As my relative’s situation makes clear, much health-care consumption is perhaps better classified as an investment. As it happens, my relative didn’t get his back properly treated. He took medicine, and then illegal drugs, to treat his pain. That led to an addiction, which led to crime; he is in prison now, and costing the government tens of thousands of dollars a year. When he gets out, it seems unlikely that he will ever earn as much as he would have had he received basic preventative care when his pain first began. It would be wrong to blame all his troubles on health care, but failing to invest in proper treatment when it was needed helped transform one citizen from a hard-working taxpayer into a possible lifelong recipient of government largesse.
In 1993, the economic historian Robert Fogel wrote an influential paper (it was his Nobel Prize acceptance speech) in which he demonstrated that improvements in health accounted for fully half of the economic growth in the United Kingdom in the first two centuries of the industrial revolution. Because of improvements in sanitation, food production, and medical treatment, people were living longer and spending much less time incapacitated by illness and hunger. Health was more important than railroads, electricity, mass production, and every other technology we more readily associate with economic success.
The flip side is true as well. A new paper by the Princeton economists Anne Case and Angus Deaton (another Nobel Prize winner) shows the intertwining nature of health and economics. The paper demonstrates that health suffers dramatically as one’s job prospects dim, and highlights an increase in what they call “Deaths of Despair,” including drug overdoses, suicides, and alcohol-related liver mortality, among older white men since 1999. There is a horrible feedback loop, in which poor health can lead to bad economic outcomes—which, in turn, worsen health.

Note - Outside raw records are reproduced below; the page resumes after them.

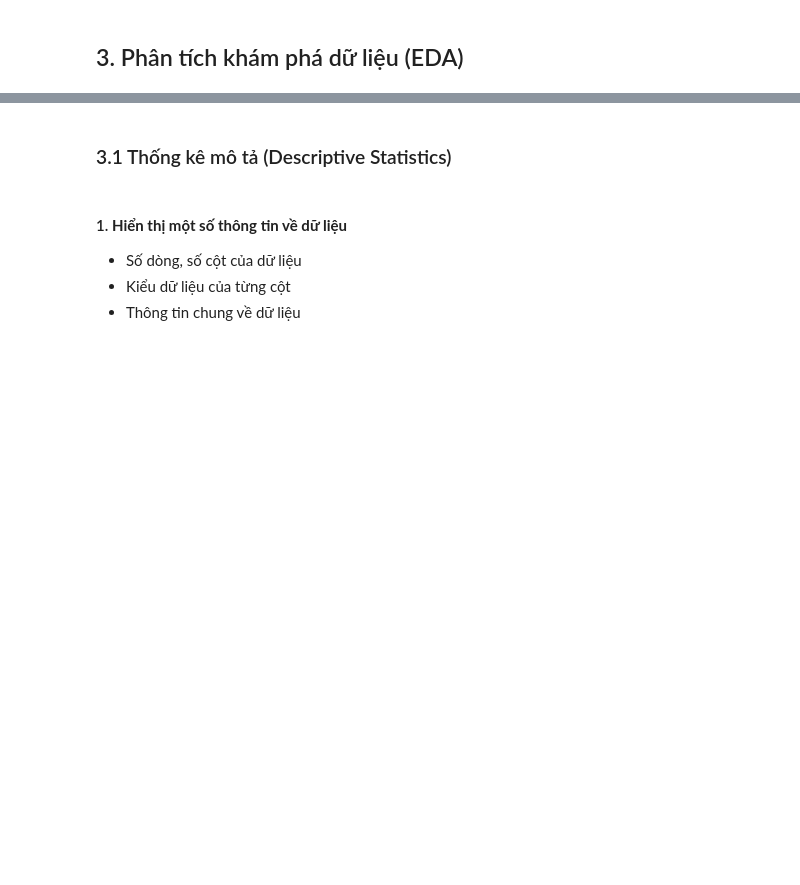
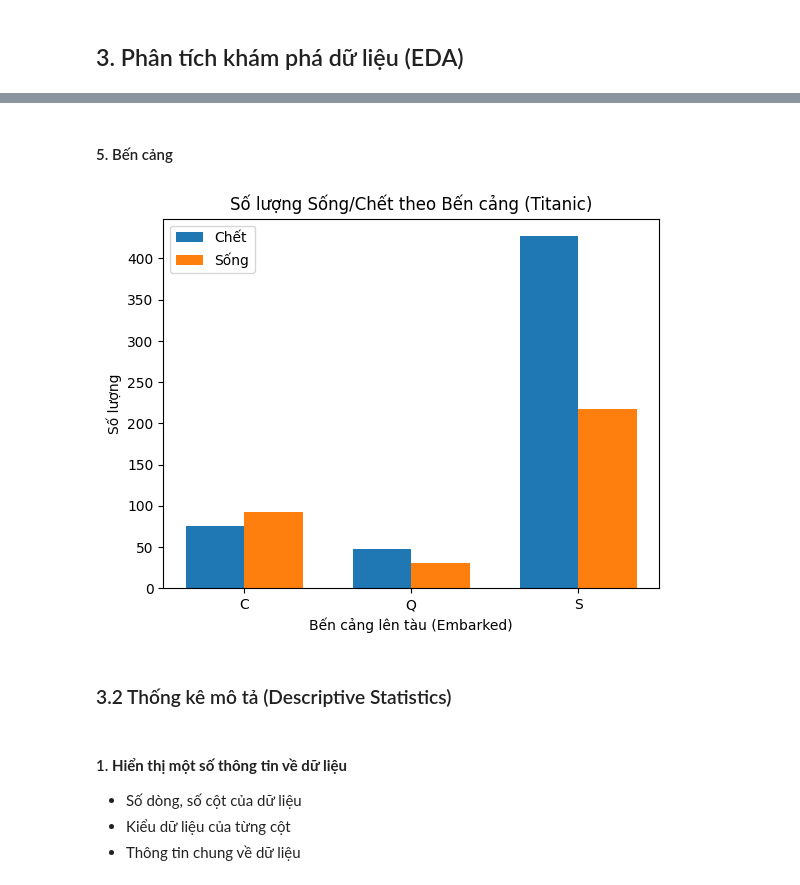
Before and after one commit to Deku6305/sgu2025-2026_ML_basic_nhom3changlinhngulam, a Jupyter notebook: challenge/titanic/titanic.ipynb, the cells around one changed output, grey strips where cells are left out. Cells and saved outputs as stored; diff of their text form; code cells hidden in the pictures; blank space fills up the shorter version.

```diff
--- a/challenge/titanic/titanic.ipynb
+++ b/challenge/titanic/titanic.ipynb
@@ -49,5 +128,27 @@ test = pd.read_csv("data/test.csv")
+# %% [markdown]
+#### 5. Bến cảng
+# %%
+# Thống kê số người sống/chết theo bến cảng (Embarked)
+thongke = pd.crosstab(df['Embarked'], df['Survived'])
+thongke = thongke.rename(columns={0:'Chet', 1:'Song'})
+
+# Vẽ biểu đồ
+x = range(len(thongke))
+width = 0.35
+
+plt.bar([i - width/2 for i in x], thongke['Chet'], width=width, label='Chết')
+plt.bar([i + width/2 for i in x], thongke['Song'], width=width, label='Sống')
+
+plt.xticks(x, thongke.index)
+plt.xlabel('Bến cảng lên tàu (Embarked)')
+plt.ylabel('Số lượng')
+plt.title('Số lượng Sống/Chết theo Bến cảng (Titanic)')
+plt.legend()
+plt.show()
+# %% [output]
+[figure, added]
 # %% [markdown]
-### 3.1 Thống kê mô tả (Descriptive Statistics)
+### 3.2 Thống kê mô tả (Descriptive Statistics)
 # %% [markdown]
 #### 1. **Hiển thị một số thông tin về dữ liệu**
 + Số dòng, số cột của dữ liệu
```
Also changed, not shown: parts of 15 cells of this notebook.
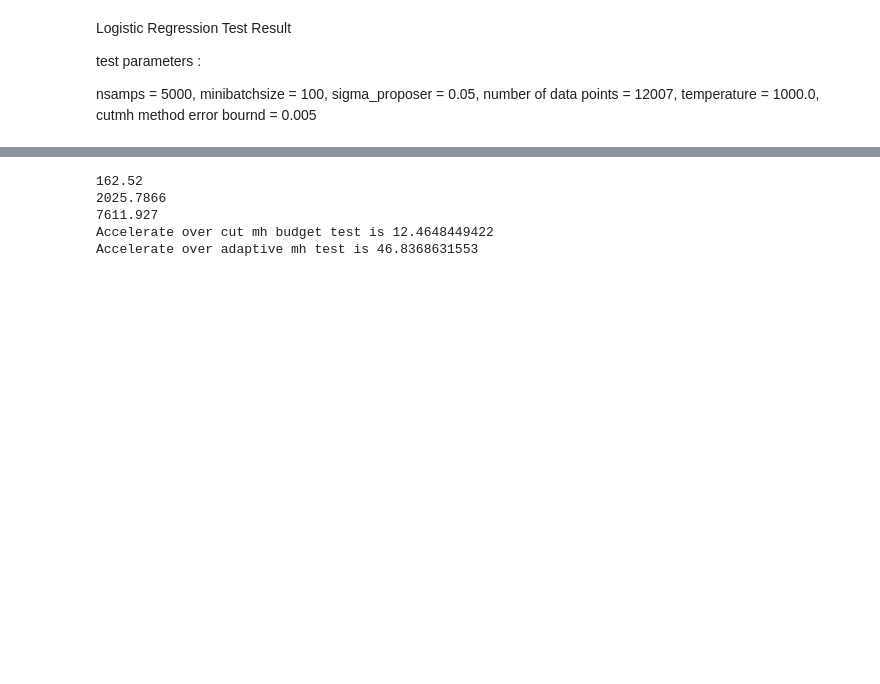
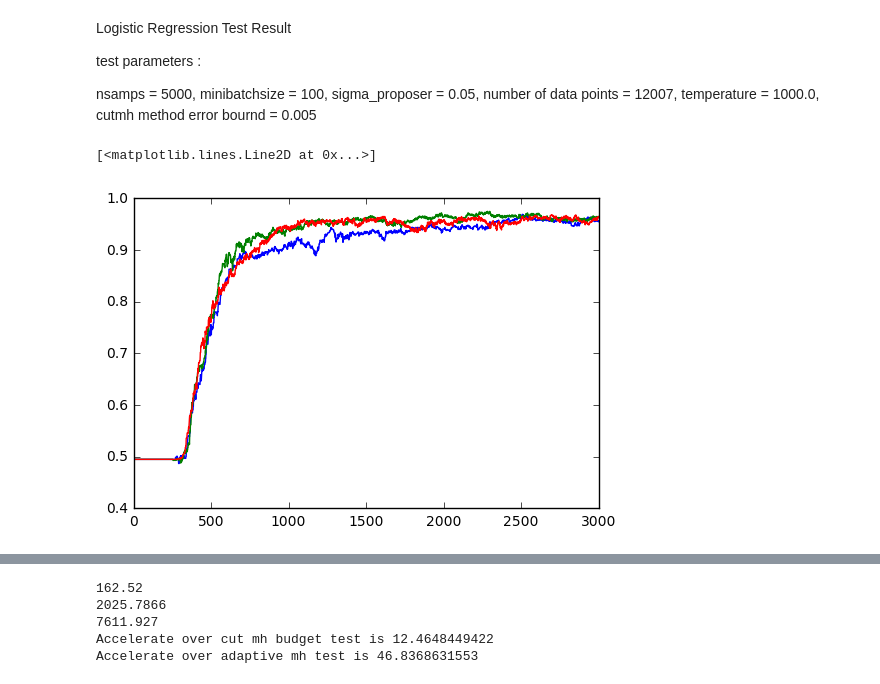
Before and after one commit to DanielTakeshi/New_MH_Test, a Jupyter notebook: code/plot_result_logisticRegression.ipynb, the cells around one changed output, grey strips where cells are left out. Drawn from its saved outputs; the diff is of its cells as text; code cells hidden in the pictures; blank space fills up the shorter version.

```diff
--- a/code/plot_result_logisticRegression.ipynb
+++ b/code/plot_result_logisticRegression.ipynb
@@ -27,37 +29,46 @@ nsamps = 5000, minibatchsize = 100, sigma_proposer = 0.05, number of data points
 
 # Let's get the file (df = data file) with all the matrices inside it.
 df = h5py.File('logisticdata.mat');
-N = 5000
+N = 3000
 
 # The actual "theta" samples.
 samples_ours = np.array(df['samples_ours'])
 samples_kora = np.array(df['samples_kora'])
 samples_bard = np.array(df['samples_bard'])
 
 # The cumulative MB sizes.
 cum_size_ours = np.array(df['cum_size_ours'])
 cum_size_kora = np.array(df['cum_size_kora'])
 cum_size_bard = np.array(df['cum_size_bard'])
 
 # The per-iteration mini-batch sizes.
 mb_size_ours = np.array(df['mb_size_ours'])
 mb_size_kora = np.array(df['mb_size_kora'])
 mb_size_bard = np.array(df['mb_size_bard'])
 
 # LL on training set
 ll_train_ours = np.array(df['ll_train_ours'])
 ll_train_kora = np.array(df['ll_train_kora'])
 ll_train_bard = np.array(df['ll_train_bard'])
 
 # LL on testing set (we should probably be using this)
 ll_test_ours = np.array(df['ll_test_ours']).reshape(N,1)
 ll_test_kora = np.array(df['ll_test_kora']).reshape(N,1)
 ll_test_bard = np.array(df['ll_test_bard']).reshape(N,1)
 
 # Finally, accuracy!!
 accuracy_ours = np.array(df['accuracy_ours']).reshape(N,1)
 accuracy_kora = np.array(df['accuracy_kora']).reshape(N,1)
 accuracy_bard = np.array(df['accuracy_bard']).reshape(N,1)
+
+
+plt.figure()
+plt.plot(accuracy_ours)
+plt.plot(accuracy_kora)
+plt.plot(accuracy_bard)
+# %% [output]
+[<matplotlib.lines.Line2D at 0x...>]
+[figure, added]
 # %%
 """
 Now we can plot the *performance* on Logistic Regression.
```
Also changed, not shown: parts of 2 cells of this notebook, 4 other files.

Sometimes the debates about health care in Washington can seem absurd, as if politicians have the ability to engineer our health economy with precision. The truth is that, no matter what insurance schemes are designed by Congress, we cannot avoid sharing the costs and benefits of health care. If we deny someone care today, we will be paying that cost later, in the form of more expensive treatment or lost years of productive employment. (This is most abundantly true with prenatal treatment and the care of young children, in which relatively modest expenditures today can pay off dividends for a lifetime.) If we make health care less available, we will all live in a poorer nation. Certainly, plenty of health-care dollars are wasted, and there are sensible changes to the system that would improve the cost-effectiveness of care. But, as a rule, abundant access to decent, essential health care is an investment with some of the greatest returns.